Provided entries –
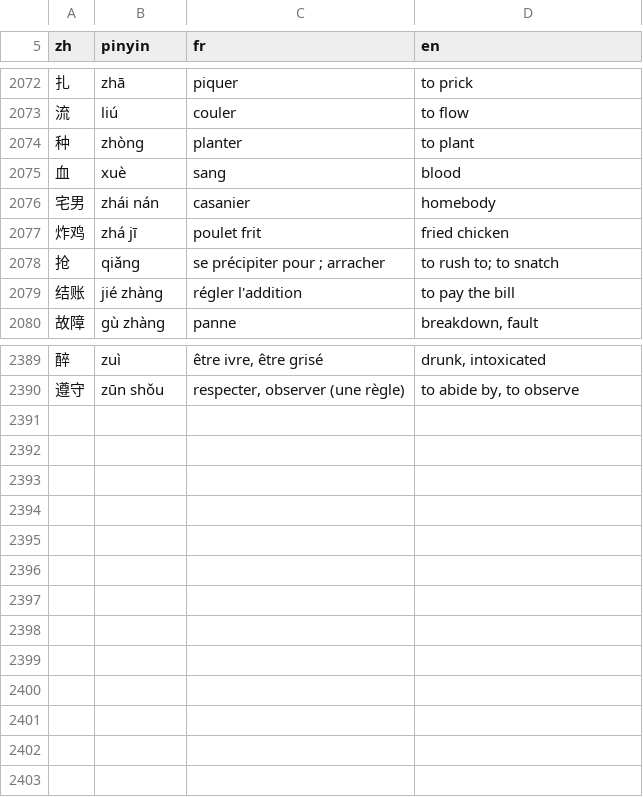
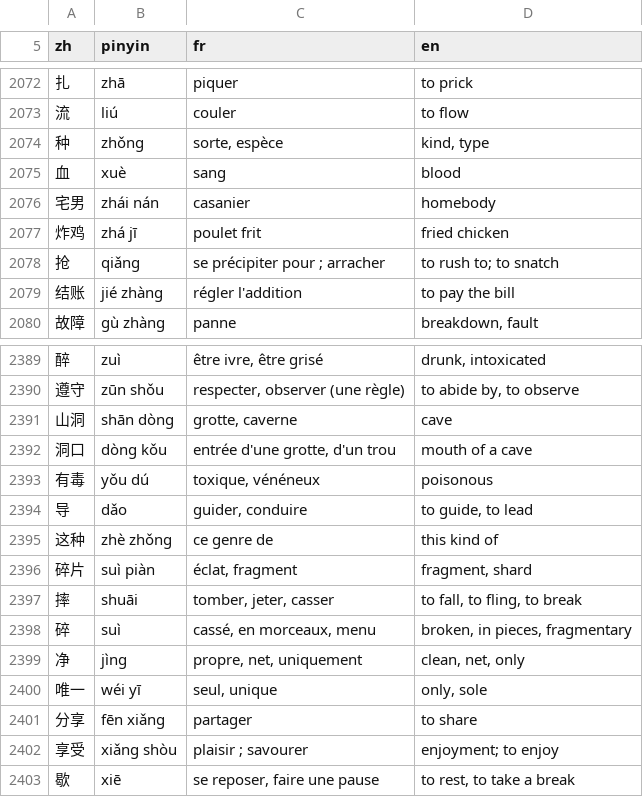
Before and after one commit to jon-gyt/zilin, a TSV file: data/sources/trois-lignes/glossaire.tsv, drawn as a sheet; only a part is shown, gaps mark what is left out.

```diff
--- a/data/sources/trois-lignes/glossaire.tsv
+++ b/data/sources/trois-lignes/glossaire.tsv
@@ -2073,3 +2073,3 @@ zh	pinyin	fr	en
 流	liú	couler	to flow
-种	zhòng	planter	to plant
+种	zhǒng	sorte, espèce	kind, type
 血	xuè	sang	blood
@@ -2390 +2390,14 @@ zh	pinyin	fr	en
 遵守	zūn shǒu	respecter, observer (une règle)	to abide by, to observe
+山洞	shān dòng	grotte, caverne	cave
+洞口	dòng kǒu	entrée d'une grotte, d'un trou	mouth of a cave
+有毒	yǒu dú	toxique, vénéneux	poisonous
+导	dǎo	guider, conduire	to guide, to lead
+这种	zhè zhǒng	ce genre de	this kind of
+碎片	suì piàn	éclat, fragment	fragment, shard
+摔	shuāi	tomber, jeter, casser	to fall, to fling, to break
+碎	suì	cassé, en morceaux, menu	broken, in pieces, fragmentary
+净	jìng	propre, net, uniquement	clean, net, only
+唯一	wéi yī	seul, unique	only, sole
+分享	fēn xiǎng	partager	to share
+享受	xiǎng shòu	plaisir ; savourer	enjoyment; to enjoy
+歇	xiē	se reposer, faire une pause	to rest, to take a break
```
Also changed, not shown: 10 other files.
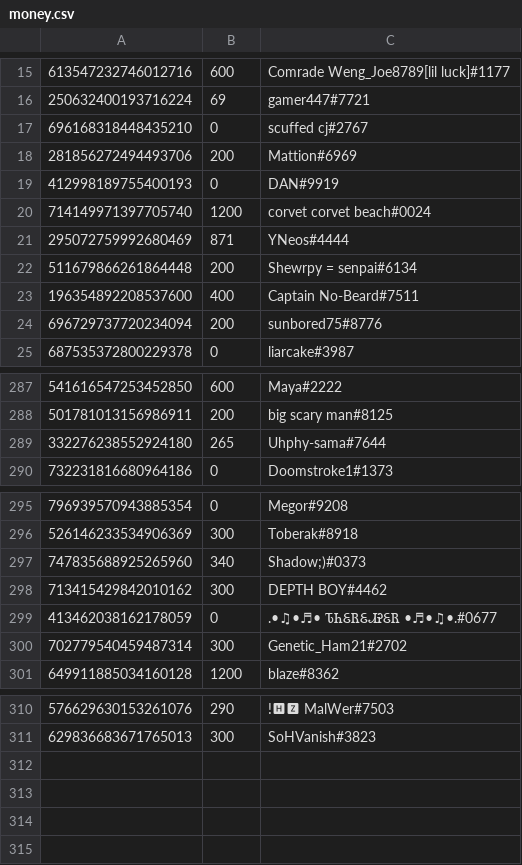
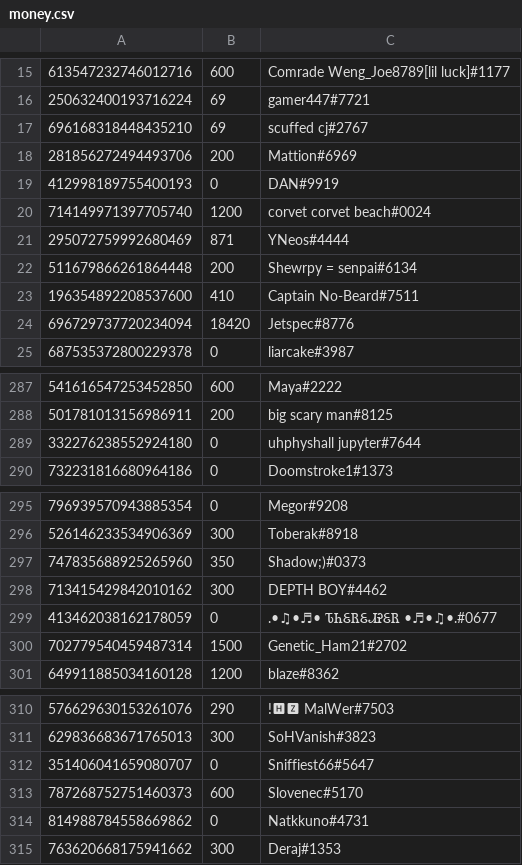
Before and after one commit to LevBernstein/BeardlessBot, a CSV file: money.csv, drawn as a sheet; only a part is shown, gaps mark what is left out; the diff covers the shown part only.

```diff
--- a/money.csv
+++ b/money.csv
@@ -16,3 +16,3 @@
 250632400193716224,69,gamer447#7721
-696168318448435210,0,scuffed cj#2767
+696168318448435210,69,scuffed cj#2767
 281856272494493706,200,Mattion#6969
@@ -22,4 +22,4 @@
 511679866261864448,200,Shewrpy = senpai#6134
-196354892208537600,400,Captain No-Beard#7511
-696729737720234094,200,sunbored75#8776
+196354892208537600,410,Captain No-Beard#7511
+696729737720234094,18420,Jetspec#8776
 687535372800229378,0,liarcake#3987
@@ -288,3 +288,3 @@
 501781013156986911,200,big scary man#8125
-332276238552924180,265,Uhphy-sama#7644
+332276238552924180,0,uhphyshall jupyter#7644
 732231816680964186,0,Doomstroke1#1373
@@ -296,6 +296,6 @@
 526146233534906369,300,Toberak#8918
-747835688925265960,340,Shadow;)#0373
+747835688925265960,350,Shadow;)#0373
 713415429842010162,300,DEPTH BOY#4462
 413462038162178059,0,.•♫•♬• ᏖᏂᏋᏒᏋᏗᎮᏋᏒ •♬•♫•.#0677
-702779540459487314,300,Genetic_Ham21#2702
+702779540459487314,1500,Genetic_Ham21#2702
 649911885034160128,1200,blaze#8362
@@ -311 +311,5 @@
 629836683671765013,300,SoHVanish#3823
+351406041659080707,0,Sniffiest66#5647
+787268752751460373,600,Slovenec#5170
+814988784558669862,0,Natkkuno#4731
+763620668175941662,300,Deraj#1353
```
Also changed, not shown: 3 edited cells elsewhere in this file, 2 other files.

Task goal – For the records above, give every line again exactly and skip the pictures.

Task result –
Before and after one commit to jon-gyt/zilin, a TSV file: data/sources/trois-lignes/glossaire.tsv, drawn as a sheet; only a part is shown, gaps mark what is left out.

```diff
--- a/data/sources/trois-lignes/glossaire.tsv
+++ b/data/sources/trois-lignes/glossaire.tsv
@@ -2073,3 +2073,3 @@ zh	pinyin	fr	en
 流	liú	couler	to flow
-种	zhòng	planter	to plant
+种	zhǒng	sorte, espèce	kind, type
 血	xuè	sang	blood
@@ -2390 +2390,14 @@ zh	pinyin	fr	en
 遵守	zūn shǒu	respecter, observer (une règle)	to abide by, to observe
+山洞	shān dòng	grotte, caverne	cave
+洞口	dòng kǒu	entrée d'une grotte, d'un trou	mouth of a cave
+有毒	yǒu dú	toxique, vénéneux	poisonous
+导	dǎo	guider, conduire	to guide, to lead
+这种	zhè zhǒng	ce genre de	this kind of
+碎片	suì piàn	éclat, fragment	fragment, shard
+摔	shuāi	tomber, jeter, casser	to fall, to fling, to break
+碎	suì	cassé, en morceaux, menu	broken, in pieces, fragmentary
+净	jìng	propre, net, uniquement	clean, net, only
+唯一	wéi yī	seul, unique	only, sole
+分享	fēn xiǎng	partager	to share
+享受	xiǎng shòu	plaisir ; savourer	enjoyment; to enjoy
+歇	xiē	se reposer, faire une pause	to rest, to take a break
```
Also changed, not shown: 10 other files.
Before and after one commit to LevBernstein/BeardlessBot, a CSV file: money.csv, drawn as a sheet; only a part is shown, gaps mark what is left out; the diff covers the shown part only.

```diff
--- a/money.csv
+++ b/money.csv
@@ -16,3 +16,3 @@
 250632400193716224,69,gamer447#7721
-696168318448435210,0,scuffed cj#2767
+696168318448435210,69,scuffed cj#2767
 281856272494493706,200,Mattion#6969
@@ -22,4 +22,4 @@
 511679866261864448,200,Shewrpy = senpai#6134
-196354892208537600,400,Captain No-Beard#7511
-696729737720234094,200,sunbored75#8776
+196354892208537600,410,Captain No-Beard#7511
+696729737720234094,18420,Jetspec#8776
 687535372800229378,0,liarcake#3987
@@ -288,3 +288,3 @@
 501781013156986911,200,big scary man#8125
-332276238552924180,265,Uhphy-sama#7644
+332276238552924180,0,uhphyshall jupyter#7644
 732231816680964186,0,Doomstroke1#1373
@@ -296,6 +296,6 @@
 526146233534906369,300,Toberak#8918
-747835688925265960,340,Shadow;)#0373
+747835688925265960,350,Shadow;)#0373
 713415429842010162,300,DEPTH BOY#4462
 413462038162178059,0,.•♫•♬• ᏖᏂᏋᏒᏋᏗᎮᏋᏒ •♬•♫•.#0677
-702779540459487314,300,Genetic_Ham21#2702
+702779540459487314,1500,Genetic_Ham21#2702
 649911885034160128,1200,blaze#8362
@@ -311 +311,5 @@
 629836683671765013,300,SoHVanish#3823
+351406041659080707,0,Sniffiest66#5647
+787268752751460373,600,Slovenec#5170
+814988784558669862,0,Natkkuno#4731
+763620668175941662,300,Deraj#1353
```
Also changed, not shown: 3 edited cells elsewhere in this file, 2 other files.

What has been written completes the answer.